As Mazmanian and Kraft explain, we are currently experiencing a third epoch in the environmental movement, a move towards sustainable development. Hemp use, with its environmental advantages and lucrative production, seems to fit particularly well with such a sustainable approach.

In order to successfully implement hemp utilization in the US, the government, the market, and local communities will have to uptake certain responsibilities and establish certain relationships. A combination of top-down control, which dominated the first epoch, and market-based incentives, which dominated the second epoch, are needed for such execution. The legalization of hemp production by the federal government would be the initial step. Administrative rationalism would need to dominate policy in the beginning; once a sound infrastructure is developed, more power can be granted to local authorities and policy may be flexible in order to better suit the region. Implementing a strict standard of maximum THC content in hemp would also be a key governmental action, followed by a license system, security structure, THC analysis, and record keeping, which could be executed on a state and even community level as well, given the circumstances (described by Agrawal and Gibson). However, market-based incentives would also be crucial to hemp’s success in the US. In the mid 1990s, the EU provided subsidization for hemp cultivation, which provided support that was instrumental to their hemp industry (Marcus and Small 2002). The benefits of hemp utilization would have to outweigh the costs incurred by the government for such subsidies, as well as costs for the licensing, security, THC analysis, and record keeping.

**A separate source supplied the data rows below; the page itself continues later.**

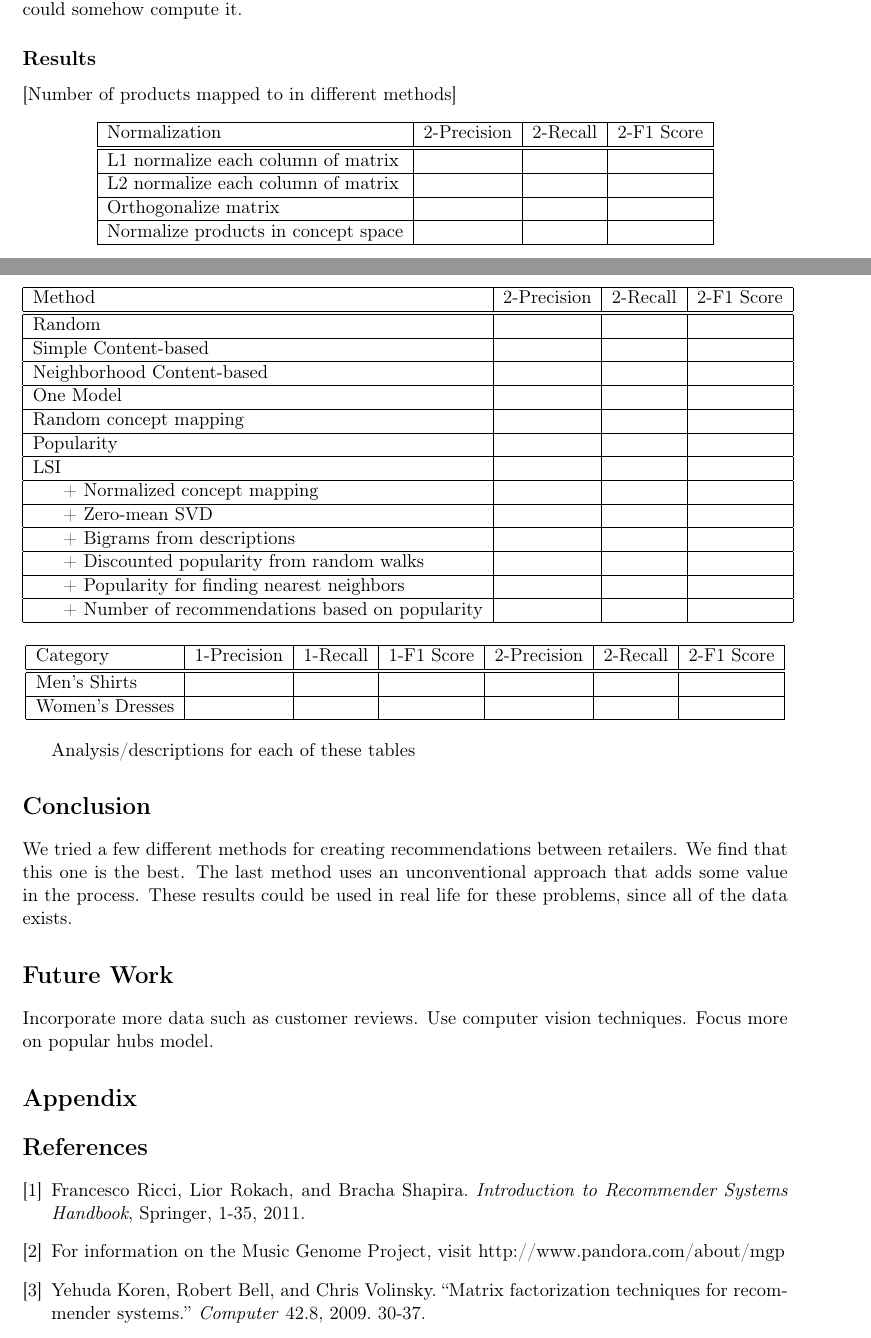
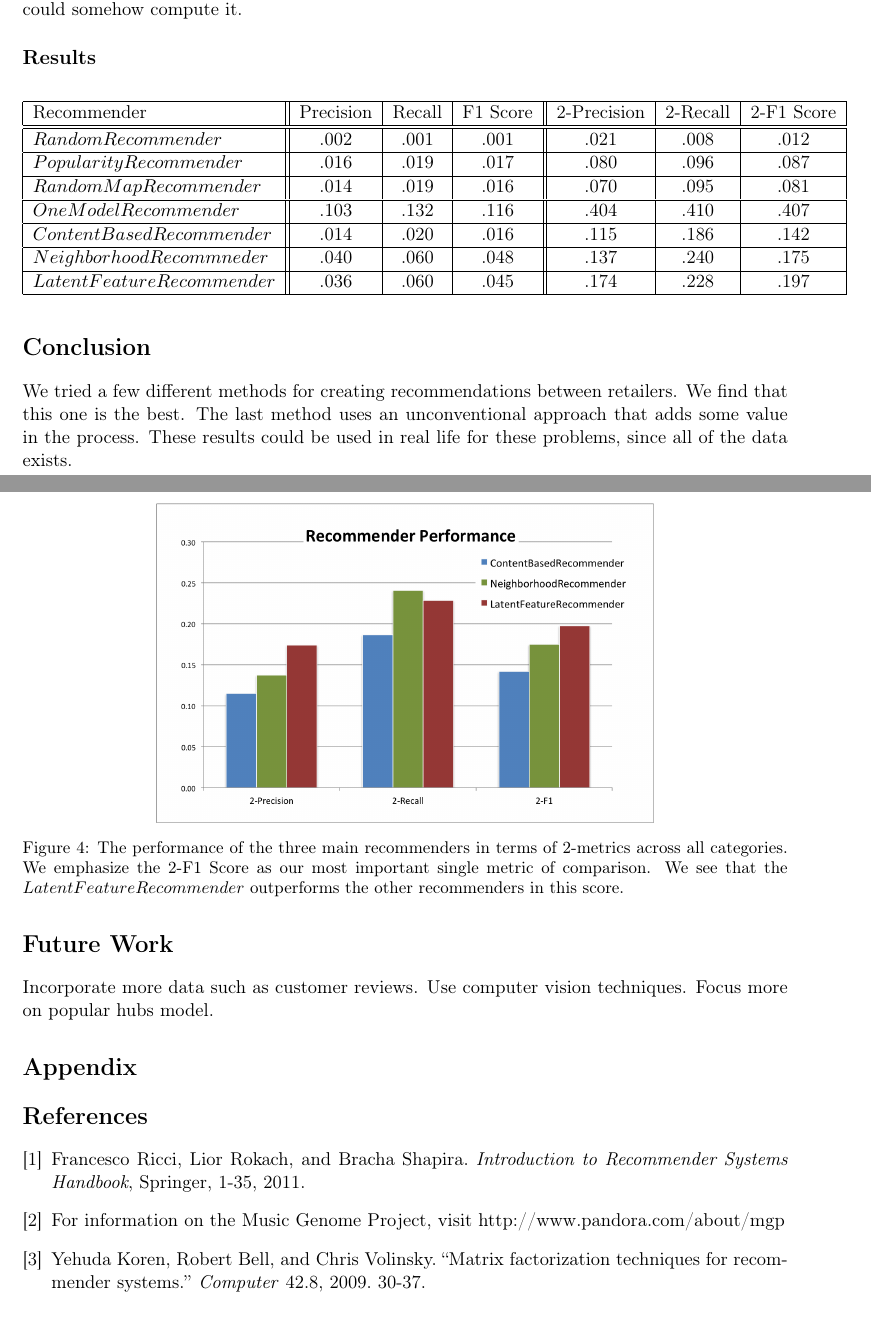
Before and after one commit to wchickering/cs399, a LaTeX document (paper2/paper.tex): two parts of pages 12 and 13 of 14 before the commit and two parts of pages 12 and 13 of 13 after it, joined at a grey line, cut so that both start at the same text. Compiled offline with pdfLaTeX.

Commit message:
Add results table and graph

```diff
--- a/paper2/paper.tex
+++ b/paper2/paper.tex
@@ -772,49 +772,31 @@ somehow compute it.
 %and mapping latent concepts.
 
 \subsection*{Results}
-[Number of products mapped to in different methods]
-\begin{center}
-\begin{tabular}{ | l | c | c | c |}
-\hline
-Normalization & 2-Precision & 2-Recall & 2-F1 Score \\ \hline\hline
-L1 normalize each column of matrix &&&\\ \hline
-L2 normalize each column of matrix &&&\\ \hline
-Orthogonalize matrix &&&\\ \hline
-Normalize products in concept space &&&\\ \hline
-\end{tabular}
-\end{center}
 
 \begin{center}
-\begin{tabular}{ | l | c | c | c |}
+\begin{tabular}{ | l || c | c | c || c | c | c |}
 \hline
-Method & 2-Precision & 2-Recall & 2-F1 Score \\ \hline\hline
-Random &&&\\ \hline
-Simple Content-based &&&\\ \hline
-Neighborhood Content-based &&&\\ \hline
-One Model &&&\\ \hline
-Random concept mapping &&&\\ \hline
-Popularity &&&\\ \hline
-LSI &&&\\ \hline
-\hspace*{0.5cm} + Normalized concept mapping &&&\\ \hline
-\hspace*{0.5cm} + Zero-mean SVD &&&\\ \hline
-\hspace*{0.5cm} + Bigrams from descriptions &&&\\ \hline
-\hspace*{0.5cm} + Discounted popularity from random walks &&&\\ \hline
-\hspace*{0.5cm} + Popularity for finding nearest neighbors &&&\\ \hline
-\hspace*{0.5cm} + Number of recommendations based on popularity &&&\\ \hline
+Recommender & Precision & Recall & F1 Score & 2-Precision & 2-Recall & 2-F1 Score \\ \hline\hline
+$RandomRecommender$ & .002 & .001 & .001 & .021 & .008 & .012 \\ \hline
+$PopularityRecommender$ & .016 & .019 & .017 & .080 & .096 & .087 \\ \hline
+$RandomMapRecommender$ & .014 & .019 & .016 & .070 & .095 & .081 \\ \hline
+$OneModelRecommender$ & .103 & .132 & .116 & .404 & .410 & .407 \\ \hline
+$ContentBasedRecommender$ & .014 & .020 & .016 & .115 & .186 & .142 \\ \hline
+$NeighborhoodRecommneder$ & .040 & .060 & .048 & .137 & .240 & .175 \\ \hline
+$LatentFeatureRecommender$ & .036 & .060 & .045 & .174 & .228 & .197 \\ \hline
 
 \end{tabular}
 \end{center}
 
-\begin{center}
-\begin{tabular}{ | l | c | c | c | c | c | c |}
-\hline
-Category & 1-Precision & 1-Recall & 1-F1 Score & 2-Precision & 2-Recall & 2-F1 Score \\ \hline\hline
-Men's Shirts &&&&&&\\ \hline
-Women's Dresses &&&&&&\\ \hline
-\end{tabular}
-\end{center}
-
-Analysis/descriptions for each of these tables
+\begin{figure}[!htbp]
+    \centering
+    \includegraphics[width=0.65\textwidth]{RecommenderPerformance.png}
+	\caption{The performance of the three main recommenders in terms of
+    2-metrics across all categories. We emphasize the 2-F1 Score as our most
+    important single metric of comparison. We see that the $LatentFeatureRecommender$
+    outperforms the other recommenders in this score.}
+    \label{fig:RecommenderPerformance}
+\end{figure}
 
 \section*{Conclusion}
 We tried a few different methods for creating recommendations between
```
Also changed, not shown: paper2/RecommenderPerformance.png (added).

This combination of discourses is perhaps the most feasible means of introducing industrial hemp to the United States market. As Dryzek implies in his final chapter, no one discourse will serve as the panacea to a particular problem, but rather the employment of many discourses can help “blur boundary between human social systems and natural systems” (235). Hemp can play an integral role in the third epoch as industry looks for ways to delink economic success with environmental degradation.